=== WORK REQUEST ===
Filter these entries so that only lines with the word "return" remain.

═════ RECORDS SUPPLIED

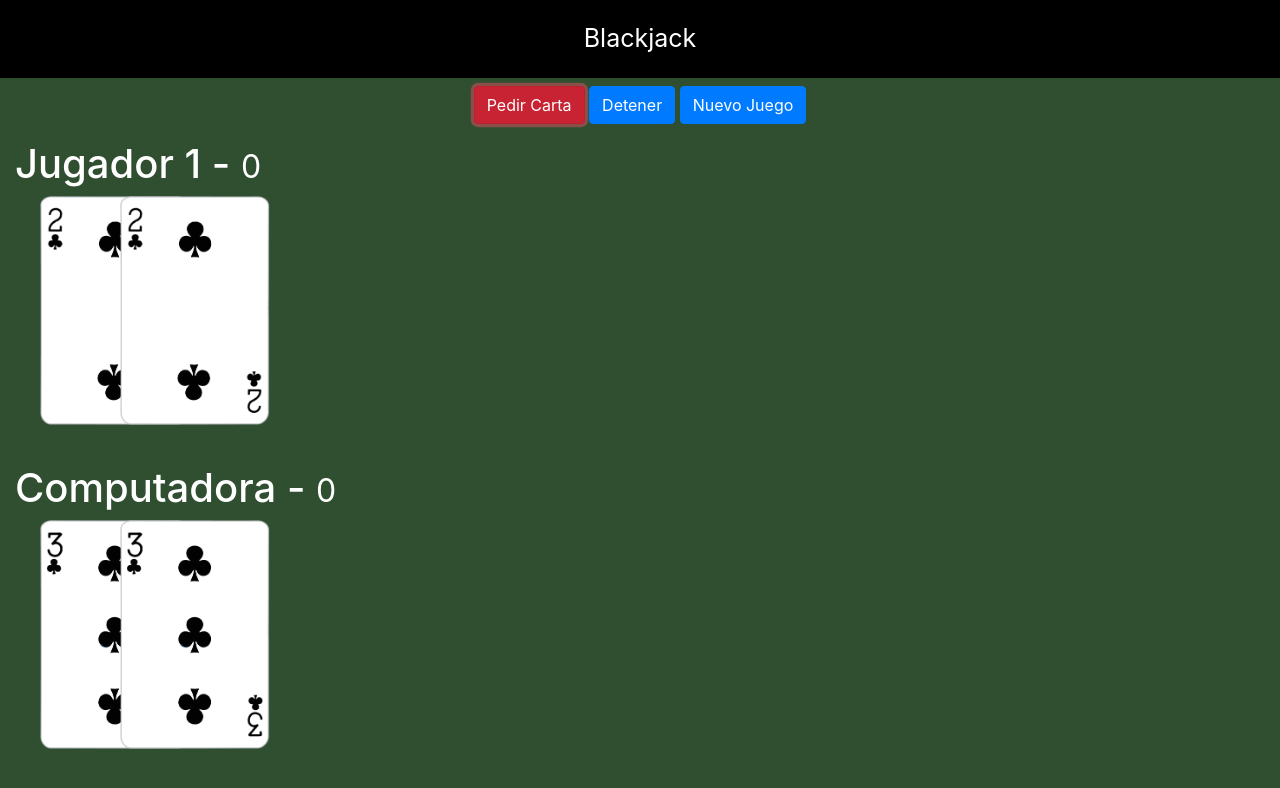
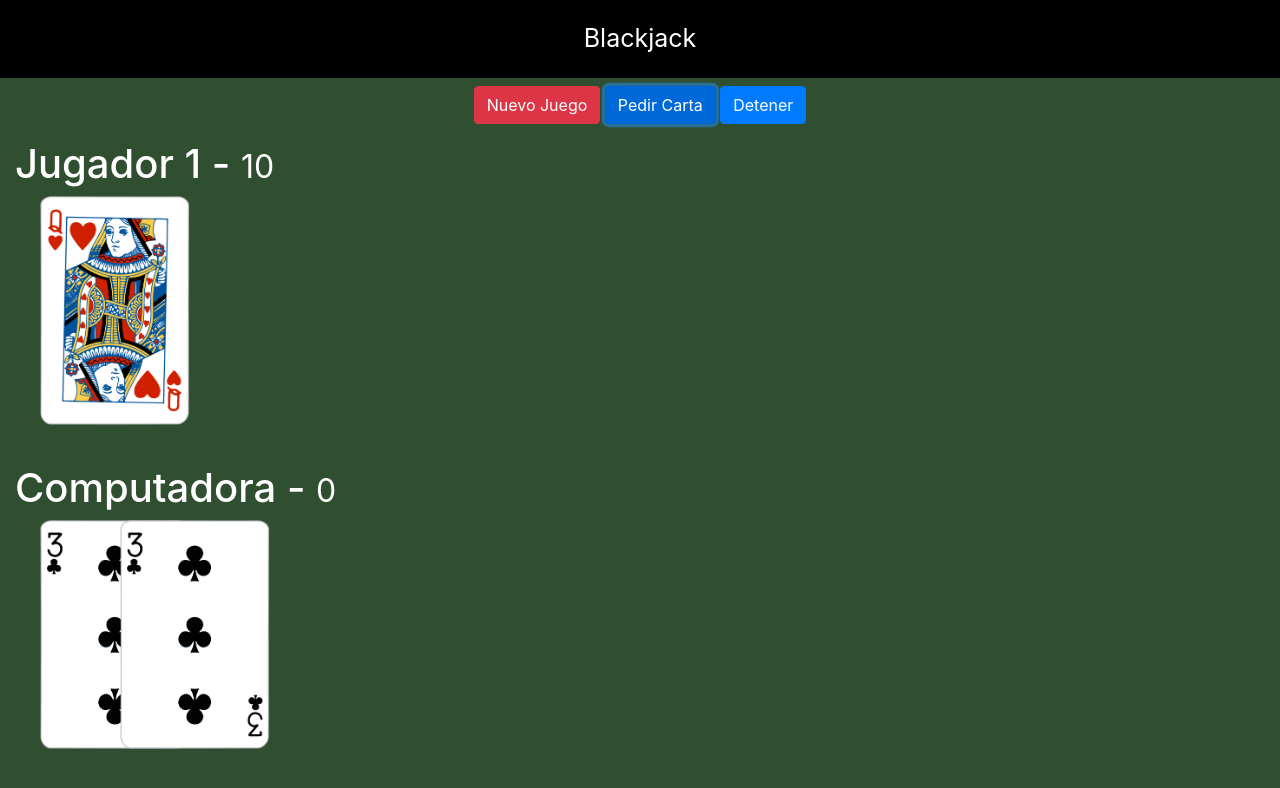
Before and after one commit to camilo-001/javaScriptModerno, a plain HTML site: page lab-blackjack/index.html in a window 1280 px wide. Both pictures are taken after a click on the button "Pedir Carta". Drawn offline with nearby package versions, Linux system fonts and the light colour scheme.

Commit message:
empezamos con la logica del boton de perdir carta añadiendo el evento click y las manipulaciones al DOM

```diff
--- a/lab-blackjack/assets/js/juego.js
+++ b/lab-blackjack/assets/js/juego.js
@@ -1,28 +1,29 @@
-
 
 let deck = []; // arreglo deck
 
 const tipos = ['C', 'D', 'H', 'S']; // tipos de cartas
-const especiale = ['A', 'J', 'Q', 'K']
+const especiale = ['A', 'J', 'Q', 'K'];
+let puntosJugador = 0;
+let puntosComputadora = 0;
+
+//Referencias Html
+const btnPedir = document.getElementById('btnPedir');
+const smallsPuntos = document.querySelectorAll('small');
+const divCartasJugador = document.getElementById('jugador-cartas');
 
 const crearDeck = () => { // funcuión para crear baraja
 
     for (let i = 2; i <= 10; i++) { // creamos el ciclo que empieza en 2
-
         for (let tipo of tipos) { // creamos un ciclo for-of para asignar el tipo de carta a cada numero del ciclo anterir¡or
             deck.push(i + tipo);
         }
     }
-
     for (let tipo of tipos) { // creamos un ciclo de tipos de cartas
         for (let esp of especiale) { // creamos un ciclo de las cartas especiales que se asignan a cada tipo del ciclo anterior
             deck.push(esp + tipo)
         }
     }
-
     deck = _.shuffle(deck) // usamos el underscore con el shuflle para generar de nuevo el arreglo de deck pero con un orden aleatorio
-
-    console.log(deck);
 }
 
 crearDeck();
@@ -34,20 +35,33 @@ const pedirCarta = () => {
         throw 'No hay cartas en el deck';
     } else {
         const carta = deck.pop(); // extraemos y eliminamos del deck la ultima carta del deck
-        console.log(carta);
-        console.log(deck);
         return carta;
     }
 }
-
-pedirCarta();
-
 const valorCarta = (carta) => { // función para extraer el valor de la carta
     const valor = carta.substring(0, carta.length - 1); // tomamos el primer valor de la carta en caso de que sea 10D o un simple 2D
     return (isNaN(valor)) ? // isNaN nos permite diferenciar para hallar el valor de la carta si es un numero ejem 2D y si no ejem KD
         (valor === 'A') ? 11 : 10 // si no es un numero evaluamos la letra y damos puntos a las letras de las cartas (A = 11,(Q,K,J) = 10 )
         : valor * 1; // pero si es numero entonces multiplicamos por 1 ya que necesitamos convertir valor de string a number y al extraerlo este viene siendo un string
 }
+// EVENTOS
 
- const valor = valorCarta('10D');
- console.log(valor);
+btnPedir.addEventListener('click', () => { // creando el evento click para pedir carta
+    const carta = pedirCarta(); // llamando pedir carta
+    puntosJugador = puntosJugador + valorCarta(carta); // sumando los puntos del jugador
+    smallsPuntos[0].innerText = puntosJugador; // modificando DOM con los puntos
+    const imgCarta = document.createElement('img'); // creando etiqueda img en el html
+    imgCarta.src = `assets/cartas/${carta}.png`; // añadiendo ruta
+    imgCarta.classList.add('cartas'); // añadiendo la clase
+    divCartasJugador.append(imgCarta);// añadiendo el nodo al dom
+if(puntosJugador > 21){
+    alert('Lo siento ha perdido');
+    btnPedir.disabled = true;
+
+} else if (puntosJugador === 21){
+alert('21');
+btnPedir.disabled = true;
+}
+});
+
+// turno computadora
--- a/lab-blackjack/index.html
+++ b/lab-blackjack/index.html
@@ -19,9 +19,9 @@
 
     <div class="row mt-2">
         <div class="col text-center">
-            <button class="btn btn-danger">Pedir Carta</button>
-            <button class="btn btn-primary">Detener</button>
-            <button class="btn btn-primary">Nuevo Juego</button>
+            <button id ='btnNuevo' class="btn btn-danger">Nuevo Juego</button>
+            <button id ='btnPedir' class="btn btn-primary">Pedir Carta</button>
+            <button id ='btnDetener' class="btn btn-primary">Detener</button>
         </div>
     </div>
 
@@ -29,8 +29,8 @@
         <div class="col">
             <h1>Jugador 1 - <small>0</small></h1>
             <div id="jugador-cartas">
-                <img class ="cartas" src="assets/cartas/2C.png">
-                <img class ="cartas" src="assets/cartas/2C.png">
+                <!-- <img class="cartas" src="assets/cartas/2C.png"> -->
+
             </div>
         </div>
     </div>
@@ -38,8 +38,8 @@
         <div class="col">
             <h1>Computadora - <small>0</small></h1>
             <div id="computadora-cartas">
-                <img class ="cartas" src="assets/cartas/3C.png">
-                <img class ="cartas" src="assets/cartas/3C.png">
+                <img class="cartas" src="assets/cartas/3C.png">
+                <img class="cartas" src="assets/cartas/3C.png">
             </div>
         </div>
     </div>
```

══════════

=== OUTPUT FOR THIS EXERCISE ===
         return carta;
     return (isNaN(valor)) ? // isNaN nos permite diferenciar para hallar el valor de la carta si es un numero ejem 2D y si no ejem KD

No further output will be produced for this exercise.